The full study was published online in the American Journal of Emergency Medicine.
Dec. 1, 2016
A common way of scheduling surgeries to expand patient access to care and improve hospital efficiency, known as "overlapping surgeries," is as safe and provides the same outcomes for patients as nonoverlapping surgeries, a Mayo Clinic study has found.
Spacing operations so a surgeon has two patients in operating rooms at the same time is a common practice in surgery at Mayo and other leading medical institutions. It gives patients greater access to qualified surgeons, allows more efficient use of operating rooms, and avoids unnecessary downtime for surgeons.
A Mayo Clinic study compared the outcomes of thousands of such overlapping surgeries with nonoverlapping operations at its Rochester campus and found no difference in the rates of postoperative complications or deaths within a month after surgery between the two groups.
The full study was published online in the Annals of Surgery.
Debunking the July phenomenon
July 5, 2016
"Never go to the hospital in July," a phrase often repeated by patients and perpetuated by myriad hospital employees, casts a worrisome tone over care received in July. Thus we hear of the so-called July phenomenon.

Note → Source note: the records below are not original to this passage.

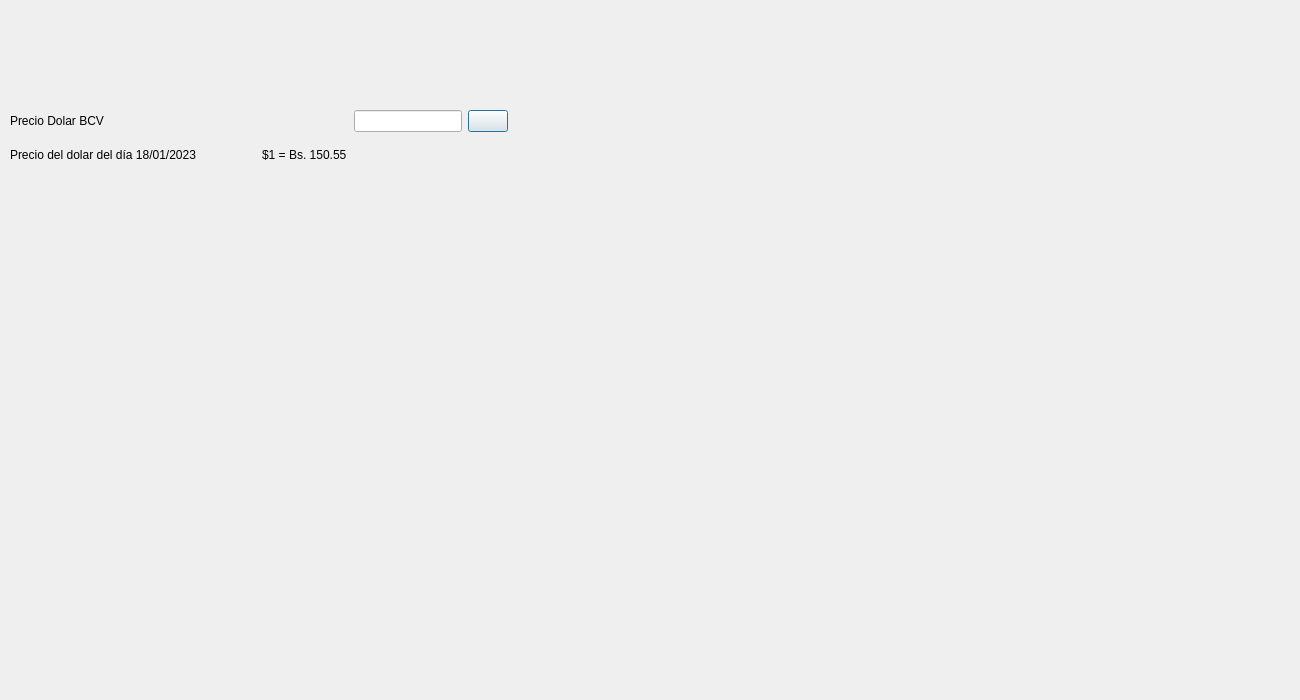
This is modules/Settings/settings.ui in ceeck65/assistent-inter-app as Qt 5 draws it before an edit. The edited form follows.
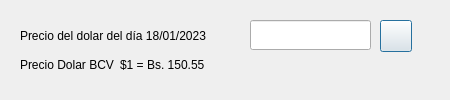
This is the edited form. Icons and pictures are not drawn.

```diff
--- a/modules/Settings/settings.ui
+++ b/modules/Settings/settings.ui
@@ -6,65 +6,62 @@
    <rect>
     <x>0</x>
     <y>0</y>
-    <width>1300</width>
-    <height>700</height>
+    <width>450</width>
+    <height>100</height>
    </rect>
   </property>
   <property name="windowTitle">
    <string>Dialog</string>
   </property>
-  <widget class="QWidget" name="layoutWidget_17">
-   <property name="geometry">
-    <rect>
-     <x>10</x>
-     <y>110</y>
-     <width>498</width>
-     <height>62</height>
-    </rect>
-   </property>
-   <layout class="QGridLayout" name="gridLayout_2">
-    <item row="1" column="0">
-     <layout class="QHBoxLayout" name="horizontalLayout_3">
-      <item>
-       <widget class="QLabel" name="label_3">
-        <property name="text">
-         <string>Precio del dolar del día 18/01/2023</string>
-        </property>
-       </widget>
-      </item>
-      <item>
-       <widget class="QLabel" name="lblDolar_2">
-        <property name="text">
-         <string>$1 = Bs. 150.55</string>
-        </property>
-       </widget>
-      </item>
-     </layout>
-    </item>
-    <item row="0" column="0">
-     <layout class="QHBoxLayout" name="horizontalLayout_4">
-      <item>
+  <property name="windowIcon">
+   <iconset resource="../../images.qrc">
+    <normaloff>:/images/images/icons/dollar.png</normaloff>:/images/images/icons/dollar.png</iconset>
+  </property>
        <widget class="QLabel" name="label_4">
+   <property name="geometry">
+    <rect>
+     <x>20</x>
+     <y>50</y>
+     <width>151</width>
+     <height>30</height>
+    </rect>
+   </property>
         <property name="text">
          <string>Precio Dolar BCV</string>
         </property>
        </widget>
-      </item>
-      <item>
-       <spacer name="horizontalSpacer_2">
-        <property name="orientation">
-         <enum>Qt::Horizontal</enum>
-        </property>
-        <property name="sizeHint" stdset="0">
+  <widget class="QPushButton" name="bn_set_dolar">
+   <property name="geometry">
+    <rect>
+     <x>380</x>
+     <y>20</y>
+     <width>32</width>
+     <height>32</height>
+    </rect>
+   </property>
+   <property name="text">
+    <string/>
+   </property>
+   <property name="icon">
+    <iconset resource="../../images.qrc">
+     <normaloff>:/images/images/icons/ok.png</normaloff>:/images/images/icons/ok.png</iconset>
+   </property>
+   <property name="iconSize">
          <size>
-          <width>40</width>
-          <height>20</height>
-         </size>
-        </property>
-       </spacer>
-      </item>
-      <item>
-       <widget class="QLineEdit" name="txtDolar_2">
+     <width>24</width>
+     <height>24</height>
+    </size>
+   </property>
+  </widget>
+  <widget class="QLineEdit" name="txt_dolar">
+   <property name="geometry">
+    <rect>
+     <x>250</x>
+     <y>20</y>
+     <width>121</width>
+     <height>30</height>
+    </rect>
+   </property>
         <property name="sizePolicy">
          <sizepolicy hsizetype="Preferred" vsizetype="Preferred">
           <horstretch>0</horstretch>
@@ -93,27 +90,31 @@
          <enum>Qt::LogicalMoveStyle</enum>
         </property>
        </widget>
-      </item>
-      <item>
-       <widget class="QPushButton" name="btnSetDolar_2">
+  <widget class="QLabel" name="lbl_date">
+   <property name="geometry">
+    <rect>
+     <x>20</x>
+     <y>20</y>
+     <width>221</width>
+     <height>31</height>
+    </rect>
+   </property>
         <property name="text">
-         <string/>
-        </property>
-        <property name="icon">
-         <iconset resource="images.qrc">
-          <normaloff>:/images/images/icons/ok.png</normaloff>:/images/images/icons/ok.png</iconset>
-        </property>
-        <property name="iconSize">
-         <size>
-          <width>24</width>
-          <height>24</height>
-         </size>
-        </property>
-       </widget>
-      </item>
-     </layout>
-    </item>
-   </layout>
+    <string>Precio del dolar del día 18/01/2023</string>
+   </property>
+  </widget>
+  <widget class="QLabel" name="lbl_dolar">
+   <property name="geometry">
+    <rect>
+     <x>120</x>
+     <y>50</y>
+     <width>111</width>
+     <height>30</height>
+    </rect>
+   </property>
+   <property name="text">
+    <string>$1 = Bs. 150.55</string>
+   </property>
   </widget>
  </widget>
  <resources>
```
Left out of the diff: 4 changed lines with no effect on the pictures. Lines whose indentation alone changed are shown as unchanged.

This is because each July 1 is the start of the medical residency year. A day full of mixed emotions — excitement, splendor, fear, stress and accomplishment — it is the very environment that many clinicians thrive in. It also starts the period that some people fear can be very distracting for new doctors, and possibly even dangerous for their patients.
Multiple studies have shown that the July phenomenon is not correlated with worse patient outcomes. Researchers from the Mayo Clinic Robert D. and Patricia E. Kern Center for the Science of Health Care Delivery, who focus on rethinking how people understand and improve patient care, wanted to take those assurances one step further and ensure that patients' experiences and perspectives on their hospital care weren't suffering.

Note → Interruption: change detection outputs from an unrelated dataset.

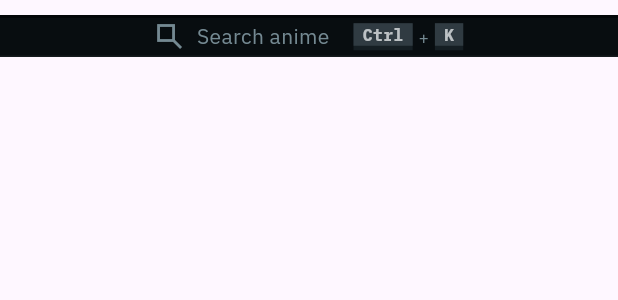
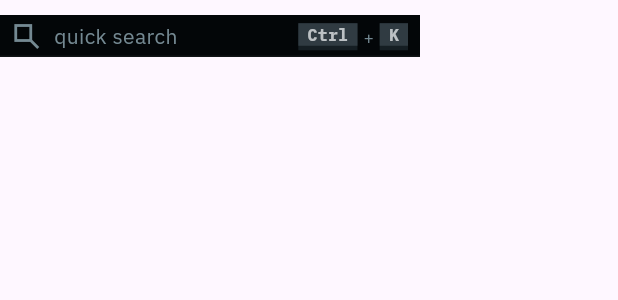
Before and after one commit to ashenvii/Konsou, a Flutter app: the _QuickSearchButton widget shown alone on an empty page, opened directly, on a phone screen of 412 x 824 dp. Shown: the top 300 px of the screen. Run offline on Flutter 3.47's test engine with Material 3 defaults, Android fonts, the phone set to English and light mode, and no system bars; our stand-ins replace clock, drift, flutter_riverpod, flutter_secure_storage, go_router and 2 more; missing offline and left inert: dart:ffi, sqlite3, window_manager; accounts and stored records are empty; generated files the repository leaves out were written again; statements that could not run were skipped.

Commit message:
fix search well filling the top bar, fade the bar like the rail, rebuild search internals and hover

```diff
--- a/lib/shell/app_shell.dart
+++ b/lib/shell/app_shell.dart
@@ -4,6 +4,7 @@ import 'package:flutter/widgets.dart';
 import 'package:window_manager/window_manager.dart';
 
 import '../components/countdown.dart';
+import '../components/hover_mark.dart';
 import '../components/key_cap.dart';
 import '../components/pressable.dart';
 import '../design/text_styles.dart';
@@ -165,7 +166,7 @@ class _AppShellState extends State<AppShell> with WindowListener {
         child: Column(
           children: [
             DecoratedBox(
-              decoration: BoxDecoration(color: _barTint),
+              decoration: BoxDecoration(gradient: _barTint),
               child: _TopBar(
                 maximized: _maximized,
                 onMinimize: windowManager.minimize,
@@ -225,8 +226,12 @@ class _AppShellState extends State<AppShell> with WindowListener {
 Color _tint(double alpha) => Tokens.surface.withValues(alpha: alpha);
 Color _line(double alpha) => Tokens.line.withValues(alpha: alpha);
 
-// the bar is lit evenly so the search well reads as dropped into it
-final _barTint = _tint(0.6);
+// the bar fades into the page the way the rail does, strongest at the left
+// edge and gone by the middle, so it is not a flat coloured strip
+final _barTint = LinearGradient(
+  colors: [_tint(0.55), _tint(0.22), _tint(0), _tint(0), _tint(0.3)],
+  stops: const [0, 0.3, 0.55, 0.82, 1],
+);
 
 final _railTint = LinearGradient(
   begin: Alignment.topCenter,
@@ -380,16 +385,20 @@ class _QuickSearchButton extends StatelessWidget {
       label: 'Search',
       onPressed: () {},
       builder: (context, state) {
-        final ink = state.hovered ? Tokens.inkSoft : Tokens.inkMuted;
+        final ink = state.hovered ? Tokens.ink : Tokens.inkMuted;
         // a well dropped into the bar: page ground, dark where the bar
-        // overhangs it, a faint lip below
-        return Container(
-          constraints: const BoxConstraints(minWidth: Tokens.quickSearchWidth),
+        // overhangs it, a faint lip below. The hover is the app's live edge.
+        return HoverMark(
+          on: state.hovered,
+          child: Container(
+            // a fixed size and no alignment: an aligned Container grows to
+            // fill the bar and its fill paints over everything beside it
+            width: Tokens.quickSearchWidth,
             height: Tokens.quickSearchHeight,
             padding: const EdgeInsets.symmetric(horizontal: Tokens.space2),
-          alignment: Alignment.center,
             decoration: BoxDecoration(
-            color: Tokens.ground,
+              // darker than the bar around it, so it reads as dropped in
+              color: Tokens.wellEdge,
               border: Border(
                 top: const BorderSide(
                   color: Tokens.wellEdge,
@@ -399,22 +408,28 @@ class _QuickSearchButton extends StatelessWidget {
               ),
             ),
             child: Row(
-            mainAxisSize: MainAxisSize.min,
               children: [
                 AppIcon(AppIcons.search, size: Tokens.iconSize, color: ink),
                 const SizedBox(width: Tokens.space2),
-              Text(
-                'Search anime',
+                Expanded(
+                  child: Text(
+                    _searchPlaceholder,
                     maxLines: 1,
                     softWrap: false,
+                    overflow: TextOverflow.ellipsis,
                     style: AppText.label(ink),
                   ),
-              const SizedBox(width: Tokens.space4),
+                ),
+                const SizedBox(width: Tokens.space2),
                 const KeyCaps('Ctrl+K'),
               ],
+            ),
           ),
         );
       },
     );
   }
 }
+
+// says what the box does: it looks in the user's list first, then everywhere
+const _searchPlaceholder = 'quick search';
```
Also changed, not shown: 1 other file. Lines whose indentation alone changed are shown as unchanged.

The research showed that patients treated in July or August were more likely to rate the hospital highly than were patients treated in the remaining months of the year.
The full study was published online in JAMA Surgery.
Feb. 23, 2016
When diagnosed with breast cancer, women may have thousands of questions running through their minds, but one they may not have immediately is: Will my choice of provider save me time and money?
Mayo Clinic researchers have answered this question with what they believe are compelling statistics that may encourage women and their doctors — and the health care system at large — to consider a different way of doing business, specifically with respect to lumpectomies as a treatment for early-stage breast cancer.
The full study was published online in the Journal of Oncology Practice.